Cozomo de’ Medici began his collection by purchasing in July 2021 for 1550 ETH – at the time the equivalent of $2.63 million – two CryptoPunk Zombies, works by developers Matt Hall and John Watkinson and among the most coveted NFT series among collectors. Other big names in crypto art such as Sam Spratt, Deejay Motion and XCOPY stand out in the collection. In addition to the best known, Cozomo also owns works by emerging artists, he told a Christie’s interview, “I think the definition of patronage is to buy art that you love. Patrons have a responsibility to promote emerging artists.” The relationship between artists and buyers in the NFT market is central. If artists are the first to buy works, it is easier to break the barrier of mistrust that accompanies many crypto art-related projects, which suffers from a disvalue bias compared to more traditional, gallery and fair art.
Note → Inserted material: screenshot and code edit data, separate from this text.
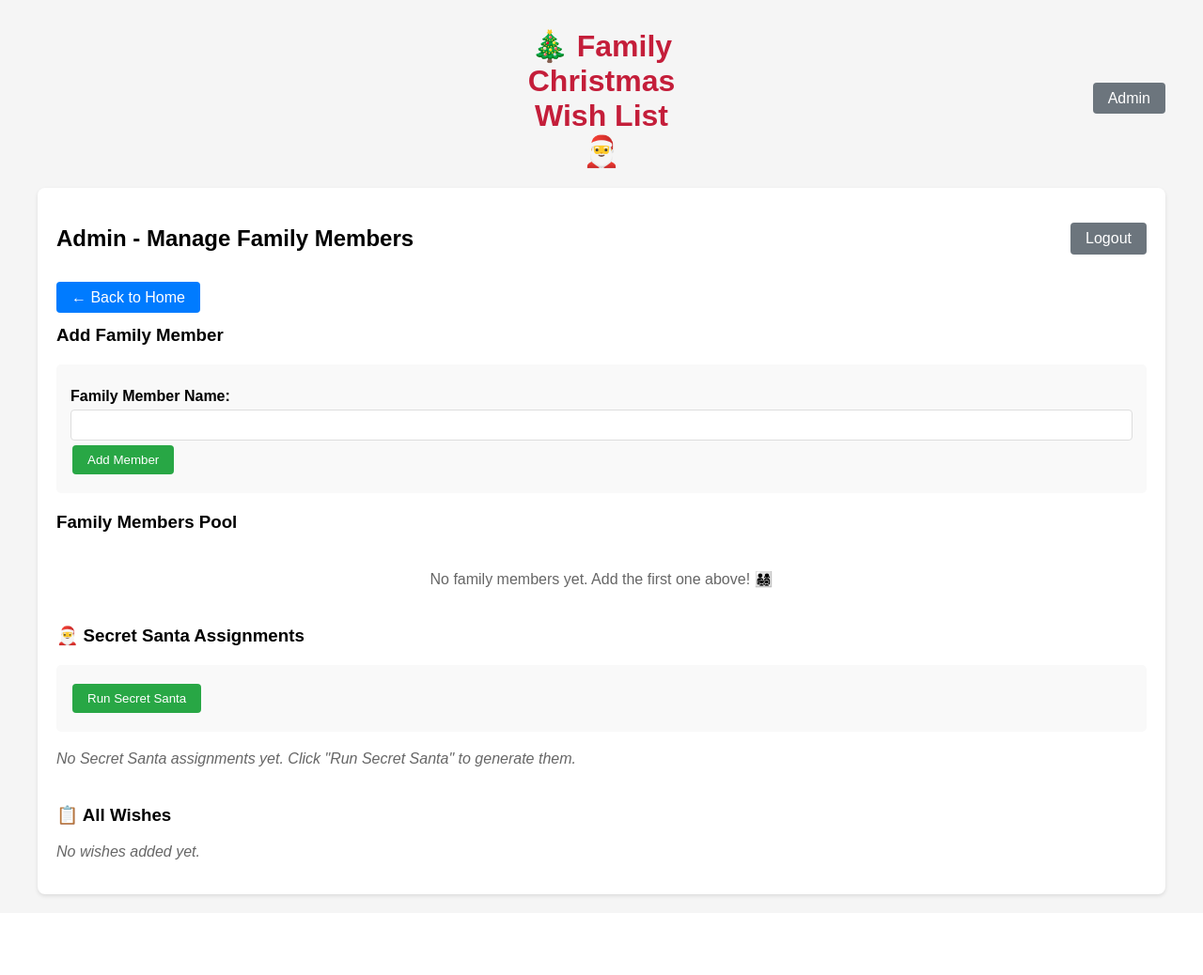
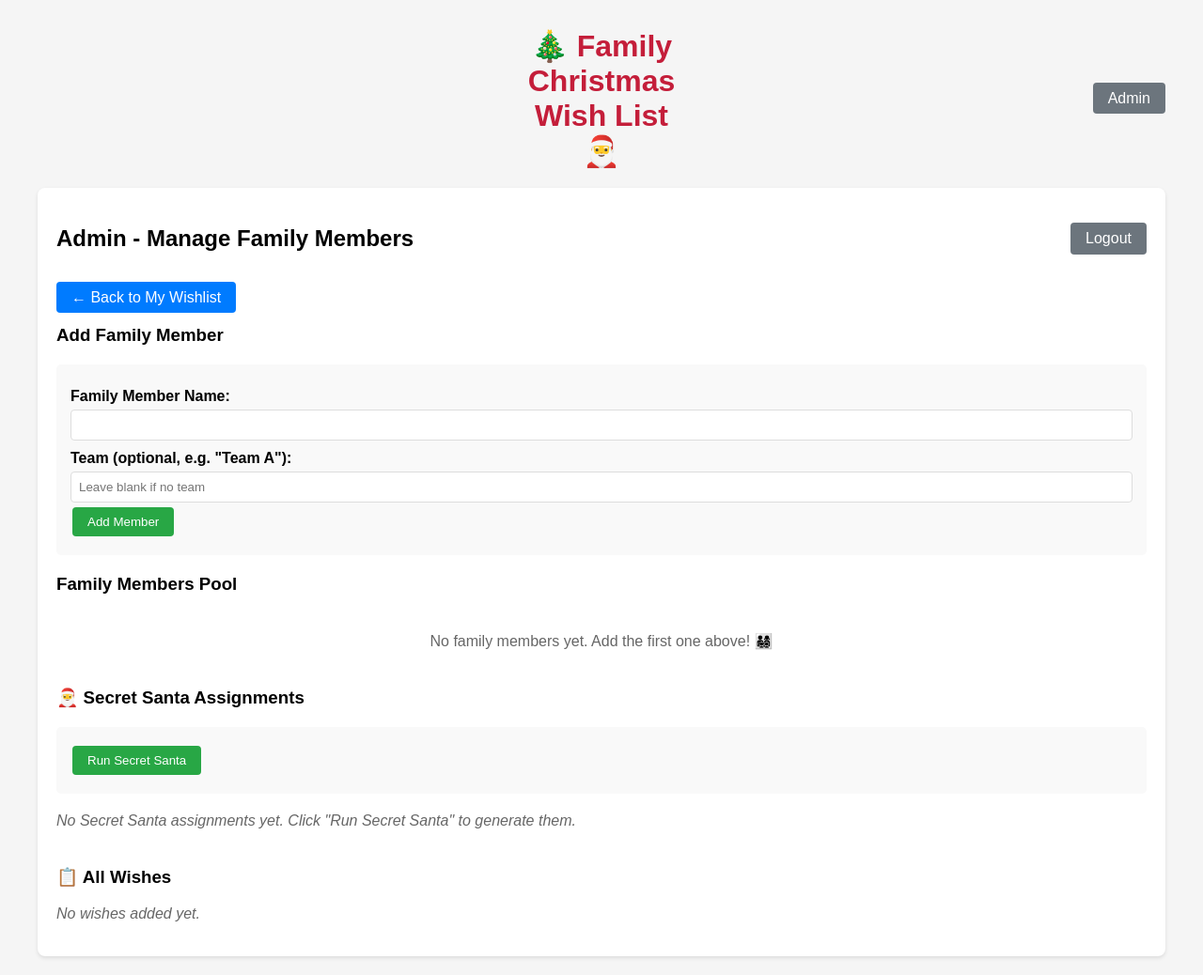
Before and after one commit to Seskahin/SecretSanta, a Flask app: page /admin in a window 1280 px wide. Shown: the whole page at 94% size. Before the commit the page ends 957 px from the top, so only its background shows below. Run offline with Flask 3, Linux system fonts and the light colour scheme; the visitor is signed in with stand-in values (Sample User, id 1); data that the repository does not hold is empty.

Commit message:
Add team constraints, who_are_you landing page, and readable Secret Santa assignments
Co-authored-by: Seskahin <83581067+Seskahin@users.noreply.github.com>

```diff
--- a/app.py
+++ b/app.py
@@ -59,9 +59,17 @@ def init_db():
     conn.execute('''
         CREATE TABLE IF NOT EXISTS family_members (
             id INTEGER PRIMARY KEY AUTOINCREMENT,
-            name TEXT NOT NULL UNIQUE
+            name TEXT NOT NULL UNIQUE,
+            team_name TEXT
         )
     ''')
+
+    # Migration: add team_name column if it doesn't exist yet
+    try:
+        conn.execute('ALTER TABLE family_members ADD COLUMN team_name TEXT')
+        conn.commit()
+    except sqlite3.OperationalError:
+        pass  # Column already exists
 
     # Create wishes table
     conn.execute('''
@@ -101,29 +109,12 @@ def login_required(f):
 @app.route('/')
 def index():
     """
-    Homepage route - displays all wishes grouped by person in a table.
-    Shows wishes for each family member.
+    Homepage route - redirects to who_are_you if no identity selected,
+    otherwise redirects to my_wishlist.
     """
-    conn = get_db_connection()
-
-    # Get all family members
-    family_members = conn.execute(
-        'SELECT name FROM family_members ORDER BY name ASC'
-    ).fetchall()
-
-    # Get all wishes grouped by person
-    wishes_by_person = {}
-    for member in family_members:
-        person_name = member['name']
-        wishes = conn.execute(
-            'SELECT * FROM wishes WHERE person_name = ? ORDER BY id DESC',
-            (person_name,)
-        ).fetchall()
-        wishes_by_person[person_name] = wishes
-
-    conn.close()
-
-    return render_template('index.html', wishes_by_person=wishes_by_person)
+    if session.get('selected_members'):
+        return redirect(url_for('my_wishlist'))
+    return redirect(url_for('who_are_you'))
 
 
 @app.route('/add', methods=['POST'])
@@ -287,7 +278,7 @@ def admin_logout():
     Logout admin user.
     """
     session.pop('logged_in', None)
-    return redirect(url_for('index'))
+    return redirect(url_for('who_are_you'))
 
 
 @app.route('/admin')
@@ -317,23 +308,52 @@ def admin_panel():
 def run_secret_santa():
     """
     Run the Secret Santa assignment: creates a random circular assignment
-    where each person gives to exactly one other person.
+    where each person gives to exactly one other person and no one is
+    assigned to a member of their own team.
     """
     conn = get_db_connection()
     members = conn.execute(
-        'SELECT name FROM family_members ORDER BY name ASC'
+        'SELECT name, team_name FROM family_members ORDER BY name ASC'
     ).fetchall()
     names = [m['name'] for m in members]
+    teams = {m['name']: m['team_name'] for m in members}
 
     if len(names) < 2:
         flash('Need at least 2 family members for Secret Santa!', 'error')
         conn.close()
         return redirect(url_for('admin_panel'))
 
-    random.shuffle(names)
+    # Try to find a valid circular assignment that respects team constraints.
+    # Two members violate the constraint if both have the same non-None team.
+    assignment = None
+    MAX_ATTEMPTS = 200
+    for _ in range(MAX_ATTEMPTS):
+        shuffled = names[:]
+        random.shuffle(shuffled)
+        valid = True
+        for i, giver in enumerate(shuffled):
+            receiver = shuffled[(i + 1) % len(shuffled)]
+            giver_team = teams.get(giver)
+            receiver_team = teams.get(receiver)
+            if giver_team and giver_team == receiver_team:
+                valid = False
+                break
+        if valid:
+            assignment = shuffled
+            break
+
+    if assignment is None:
+        flash(
+            'Could not create a valid Secret Santa assignment with the current team '
+            'constraints. Try adding more participants or adjusting team sizes.',
+            'error'
+        )
+        conn.close()
+        return redirect(url_for('admin_panel'))
+
     conn.execute('DELETE FROM secret_santa')
-    for i, giver in enumerate(names):
-        receiver = names[(i + 1) % len(names)]
+    for i, giver in enumerate(assignment):
+        receiver = assignment[(i + 1) % len(assignment)]
         conn.execute(
             'INSERT INTO secret_santa (giver_name, receiver_name) VALUES (?, ?)',
             (giver, receiver)
@@ -351,13 +371,14 @@ def add_family_member():
     Add a new family member to the pool.
     """
     name = request.form.get('name')
+    team_name = request.form.get('team_name', '').strip() or None
 
     if name:
         conn = get_db_connection()
         try:
             conn.execute(
-                'INSERT INTO family_members (name) VALUES (?)',
-                (name,)
+                'INSERT INTO family_members (name, team_name) VALUES (?, ?)',
+                (name, team_name)
             )
             conn.commit()
             flash(f'Successfully added {name} to the family pool!', 'success')
@@ -400,10 +421,11 @@ def delete_family_member(member_id):
 @login_required
 def edit_family_member(member_id):
     """
-    Edit a family member's name.
+    Edit a family member's name and team.
     Also updates all wishes with the old name to use the new name.
     """
     new_name = request.form.get('name')
+    team_name = request.form.get('team_name', '').strip() or None
 
     if new_name:
         conn = get_db_connection()
@@ -418,10 +440,10 @@ def edit_family_member(member_id):
             old_name = member['name']
 
             try:
-                # Update the member name
+                # Update the member name and team
                 conn.execute(
-                    'UPDATE family_members SET name = ? WHERE id = ?',
-                    (new_name, member_id)
+                    'UPDATE family_members SET name = ?, team_name = ? WHERE id = ?',
+                    (new_name, team_name, member_id)
                 )
 
                 # Update all wishes with the old name
--- a/templates/admin_panel.html
+++ b/templates/admin_panel.html
@@ -9,7 +9,7 @@
     </div>
 
     <div style="margin-bottom: 20px;">
-        <a href="{{ url_for('index') }}" style="padding: 8px 16px; background-color: #007bff; color: white; border-radius: 4px; text-decoration: none;">← Back to Home</a>
+        <a href="{{ url_for('my_wishlist') }}" style="padding: 8px 16px; background-color: #007bff; color: white; border-radius: 4px; text-decoration: none;">← Back to My Wishlist</a>
     </div>
 
     {% with messages = get_flashed_messages(with_categories=true) %}
@@ -28,6 +28,9 @@
         <label for="name">Family Member Name:</label>
         <input type="text" id="name" name="name" required>
 
+        <label for="team_name">Team (optional, e.g. "Team A"):</label>
+        <input type="text" id="team_name" name="team_name" placeholder="Leave blank if no team">
+
         <button type="submit" class="btn-primary">Add Member</button>
     </form>
 
@@ -38,19 +41,23 @@
         <thead>
             <tr>
                 <th>Name</th>
+                <th>Team</th>
                 <th>Actions</th>
             </tr>
         </thead>
         <tbody>
             {% for member in family_members %}
+            {# Define the edit form outside the table cells so inputs can reference it via the form attribute #}
+            <form id="edit-member-{{ member.id }}" method="POST" action="{{ url_for('edit_family_member', member_id=member.id) }}"></form>
             <tr>
                 <td>
-                    <form method="POST" action="{{ url_for('edit_family_member', member_id=member.id) }}" style="display: inline;">
-                        <input type="text" name="name" value="{{ member.name }}" style="width: 300px;">
-                        <button type="submit" class="btn-primary" style="font-size: 12px; padding: 5px 10px;">Update</button>
-                    </form>
+                    <input form="edit-member-{{ member.id }}" type="text" name="name" value="{{ member.name }}" style="width: 180px;">
                 </td>
                 <td>
+                    <input form="edit-member-{{ member.id }}" type="text" name="team_name" value="{{ member.team_name or '' }}" placeholder="No team" style="width: 150px;">
+                </td>
+                <td>
+                    <button form="edit-member-{{ member.id }}" type="submit" class="btn-primary" style="font-size: 12px; padding: 5px 10px;">Update</button>
                     <form method="POST" action="{{ url_for('delete_family_member', member_id=member.id) }}" style="display: inline;">
                         <button type="submit" class="btn-delete" onclick="return confirm('Are you sure? This will also delete all wishes for {{ member.name }}.');">Delete</button>
                     </form>
--- a/templates/my_wishlist.html
+++ b/templates/my_wishlist.html
@@ -14,9 +14,9 @@
 
     {% if assigned_to %}
     <p style="color: #666;">
-        Secret Santa:
+        Secret Santa:<br>
         {% for giver, receiver in assigned_to.items() %}
-            <strong>{{ giver }}</strong> → buys for <strong>{{ receiver }}</strong>{% if not loop.last %}, {% endif %}
+            <strong>{{ giver }}</strong> → buys for <strong>{{ receiver }}</strong><br>
         {% endfor %}
     </p>
     {% else %}
@@ -137,6 +137,6 @@
     {% endif %}
 
     <div style="margin-top: 20px;">
-        <a href="{{ url_for('index') }}">← Back to Home</a>
+        <a href="{{ url_for('who_are_you') }}">← Change Identity</a>
     </div>
 {% endblock %}
--- a/templates/who_are_you.html
+++ b/templates/who_are_you.html
@@ -32,7 +32,9 @@
     </p>
     {% endif %}
 
+    {% if session.get('selected_members') %}
     <div style="text-align: center; margin-top: 20px;">
-        <a href="{{ url_for('index') }}">← Back to Home</a>
+        <a href="{{ url_for('my_wishlist') }}">← Back to My Wishlist</a>
     </div>
+    {% endif %}
 {% endblock %}
```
With this in mind, a collector like Cozomo de’ Medici is no longer just a figure to talk about from a speculative point of view, but in effect reflects a new trend in art, a new patronage of digital art.
These days, it is Cozomo de’ Medici’s collection that has come into the spotlight because of the collector’s conspicuous donation of NFT works to the Los Angeles County Museum of Art. Prominent among the twenty-two donated works are female-themed works by Yam Karkai, a photograph by Justin Aversano, one of Dmitri Cherniak’s Ringers, and CryptoPunk #3831. The “on-chain art influencer” (as he has also been called because of his social following) thus bridges the gap between digital and physical art at the museum, now in possession of 37 NFT works, while at the same time inspiring it to create new ways to preserve and exhibit digital works. Cozomo de’ Medici is not the only one to have donated pieces from its collection to museum institutions; in fact, recently the company Yuga Labs also donated a CryptoPunk to the Centre Pompidou in Paris. Museums themselves are taking in and purchasing NFT works, creating a permanent digital collection. In addition to LACMA and the Pompidou, Miami’s ICA and San Francisco’s MoMA are also joining this new trend, which is needed to preserve, promote and disseminate a 360-degree understanding of 21st century contemporary art.